From the front flap:
It’s Mia’s senior year, and things seem great. She aced her senior project, got accepted to her dream college(s), and has her birthday gala coming up… not to mention prom, graduation, and Genovia’s first-ever elections.
What’s not to love about her life? Well…
* Her senior project? It’s a romance novel she secretly wrote, and no one wants to publish it.
* Prince Phillipe’s campaign in the Genovian elections isn’t going well, thanks to her totally loathsome cousin René, who decided to run against him.
* Her boyfriend, J.P., is so sweet and seemingly perfect. But is he the one?
* And her first love, Michael, is back from Japan… and back in her life.
With Genovia’s and her own future hanging in the balance, Mia’s got some decisions to make. Which college? Which guy? How can she choose? Especially when what she decides might determine not just the next four years, but… forever!
Nearly two years have passed since the events of Princess Mia, and now it’s just a week until graduation. Mia has spent the intervening time working on a steamy romance novel for her senior project, but has lied to her friends, telling them it’s about Genovian olive oil processing. She’s also lied about various other things, as well, including hiding the fact that she got accepted into quite a few prestigious colleges.

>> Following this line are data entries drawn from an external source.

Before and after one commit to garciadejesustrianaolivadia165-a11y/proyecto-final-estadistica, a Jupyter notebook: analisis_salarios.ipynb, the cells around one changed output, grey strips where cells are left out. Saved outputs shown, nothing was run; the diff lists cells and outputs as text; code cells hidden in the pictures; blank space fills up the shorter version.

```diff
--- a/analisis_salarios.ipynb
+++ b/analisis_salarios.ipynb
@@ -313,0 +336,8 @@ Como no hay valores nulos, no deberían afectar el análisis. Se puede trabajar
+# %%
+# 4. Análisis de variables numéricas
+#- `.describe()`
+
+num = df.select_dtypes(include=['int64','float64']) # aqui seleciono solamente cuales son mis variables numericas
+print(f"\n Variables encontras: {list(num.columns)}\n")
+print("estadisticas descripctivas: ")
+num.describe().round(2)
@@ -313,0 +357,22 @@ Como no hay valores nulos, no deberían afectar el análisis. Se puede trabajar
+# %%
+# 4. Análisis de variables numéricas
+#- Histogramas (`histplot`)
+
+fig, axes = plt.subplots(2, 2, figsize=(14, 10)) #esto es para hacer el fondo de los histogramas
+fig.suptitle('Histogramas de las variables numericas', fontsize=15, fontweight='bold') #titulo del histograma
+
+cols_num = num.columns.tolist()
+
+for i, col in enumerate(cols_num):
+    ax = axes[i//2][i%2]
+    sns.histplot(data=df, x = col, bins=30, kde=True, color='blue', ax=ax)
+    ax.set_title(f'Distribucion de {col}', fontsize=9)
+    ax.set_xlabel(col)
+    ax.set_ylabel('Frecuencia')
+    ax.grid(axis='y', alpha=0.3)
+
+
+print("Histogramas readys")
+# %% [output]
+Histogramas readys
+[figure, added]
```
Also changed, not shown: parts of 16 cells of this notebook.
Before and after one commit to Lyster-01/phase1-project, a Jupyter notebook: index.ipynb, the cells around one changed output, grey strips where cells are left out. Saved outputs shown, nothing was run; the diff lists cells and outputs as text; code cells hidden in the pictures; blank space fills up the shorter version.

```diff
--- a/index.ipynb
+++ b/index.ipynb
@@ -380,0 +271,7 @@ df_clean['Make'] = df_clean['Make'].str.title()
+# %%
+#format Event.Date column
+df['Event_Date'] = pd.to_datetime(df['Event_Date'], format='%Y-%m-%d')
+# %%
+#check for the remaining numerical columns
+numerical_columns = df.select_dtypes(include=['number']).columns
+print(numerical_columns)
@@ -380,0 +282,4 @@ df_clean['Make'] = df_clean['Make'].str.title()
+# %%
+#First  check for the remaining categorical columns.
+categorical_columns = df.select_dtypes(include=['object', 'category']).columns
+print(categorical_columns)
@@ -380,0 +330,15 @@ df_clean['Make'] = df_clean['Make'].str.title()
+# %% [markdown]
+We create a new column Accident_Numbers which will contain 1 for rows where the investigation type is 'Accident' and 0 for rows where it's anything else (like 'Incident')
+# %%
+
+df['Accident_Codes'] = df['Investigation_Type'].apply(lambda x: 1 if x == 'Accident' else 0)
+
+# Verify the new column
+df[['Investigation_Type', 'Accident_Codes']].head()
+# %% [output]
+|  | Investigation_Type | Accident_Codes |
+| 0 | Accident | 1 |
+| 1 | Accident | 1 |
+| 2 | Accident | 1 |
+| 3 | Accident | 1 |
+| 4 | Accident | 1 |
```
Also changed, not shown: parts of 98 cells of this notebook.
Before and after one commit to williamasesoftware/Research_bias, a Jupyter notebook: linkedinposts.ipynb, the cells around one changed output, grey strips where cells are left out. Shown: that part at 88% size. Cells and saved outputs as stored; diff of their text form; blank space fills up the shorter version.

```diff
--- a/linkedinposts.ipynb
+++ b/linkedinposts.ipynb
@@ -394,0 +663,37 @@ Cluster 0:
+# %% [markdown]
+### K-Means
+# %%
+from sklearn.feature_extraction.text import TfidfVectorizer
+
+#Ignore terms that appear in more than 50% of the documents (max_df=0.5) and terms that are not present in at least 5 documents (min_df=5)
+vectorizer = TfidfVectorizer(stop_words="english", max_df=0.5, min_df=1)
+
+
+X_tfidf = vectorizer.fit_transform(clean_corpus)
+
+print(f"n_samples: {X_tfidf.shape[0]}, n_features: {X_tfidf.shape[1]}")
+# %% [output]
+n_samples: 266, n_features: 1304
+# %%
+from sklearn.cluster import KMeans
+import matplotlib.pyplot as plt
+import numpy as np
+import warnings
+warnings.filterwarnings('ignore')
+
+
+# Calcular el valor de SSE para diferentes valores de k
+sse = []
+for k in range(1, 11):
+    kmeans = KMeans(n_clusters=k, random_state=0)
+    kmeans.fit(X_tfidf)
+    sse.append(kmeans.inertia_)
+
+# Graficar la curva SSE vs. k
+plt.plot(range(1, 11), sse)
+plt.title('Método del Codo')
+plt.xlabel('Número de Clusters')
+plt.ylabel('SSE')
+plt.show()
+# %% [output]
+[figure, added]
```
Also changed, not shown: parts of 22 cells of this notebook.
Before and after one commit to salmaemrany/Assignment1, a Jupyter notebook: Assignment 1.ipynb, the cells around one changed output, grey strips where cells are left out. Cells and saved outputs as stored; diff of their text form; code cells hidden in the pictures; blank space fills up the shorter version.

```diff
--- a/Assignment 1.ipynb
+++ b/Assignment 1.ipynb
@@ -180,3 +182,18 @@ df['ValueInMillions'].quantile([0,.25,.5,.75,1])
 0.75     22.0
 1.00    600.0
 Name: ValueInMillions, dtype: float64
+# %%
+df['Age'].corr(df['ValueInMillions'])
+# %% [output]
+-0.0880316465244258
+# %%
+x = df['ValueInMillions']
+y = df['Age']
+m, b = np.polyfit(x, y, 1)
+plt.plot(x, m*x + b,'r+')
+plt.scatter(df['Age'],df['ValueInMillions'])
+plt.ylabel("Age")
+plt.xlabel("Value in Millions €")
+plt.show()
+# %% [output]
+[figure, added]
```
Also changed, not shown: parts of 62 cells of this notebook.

I found the first half of the book to be very annoying, as Mia’s constant justifications of why she can’t just come out and tell people things are quite frustrating. She says stuff like, “I course I couldn’t tell Tina the truth—that my senior project is not a history of Genovian olive oil processing but in reality a romance novel, because it has sex scenes, and she’ll wonder how I researched them.” Both K and I were confused as to why this was a problem, since Tina is a big romance novel fan. My theory was that Mia thought Tina would realize she had broken their “let’s lose our virginity on prom night” deal and had already had sex with J.P., thus providing insights for her novel. It turns out, though, that the big mystery of how she researched them is… by reading copious amounts of romance novels. She and J.P. have evidently not gotten beyond first base in two years of dating. (!)
The second half is a bit better, though. Michael returns and J.P. finally shows his true colors. Both Mia and Lilly have grown up, too, so are able to patch things up. Does Mia realize how much she is to blame for all that went wrong, like I’d hoped? Not really, but she does at least have a decent conversation with Michael about how she screwed everything up. Mostly, her failings are attributed to her immaturity at the time rather than to any lingering personality issues, like chronic indecision.
I also like that she’s very responsible about sex and subsequently firm in her convictions that she could say no if she wasn’t ready. I just wish she weren’t prone to declaring “I suck!” when being equally firm and reasonable about the nature of the publishing contract for her romance novel (the excerpts of which are laughably bad, by the way). She’s well within her rights to want the book to be considered on its own merits, but still feels bad for refusing a lucrative offer J.P. wrangles purely on the basis of her celebrity status.
Anyway, the ending is satisfying, with various important conversations finally transpiring and loose ends wrapped up. It even gets a little amusing: my favorite line is, “Hey, quit sniffing me a minute.” Ultimately, however, my primary emotion is relief that I can now go a very long time without reading anything by Meg Cabot.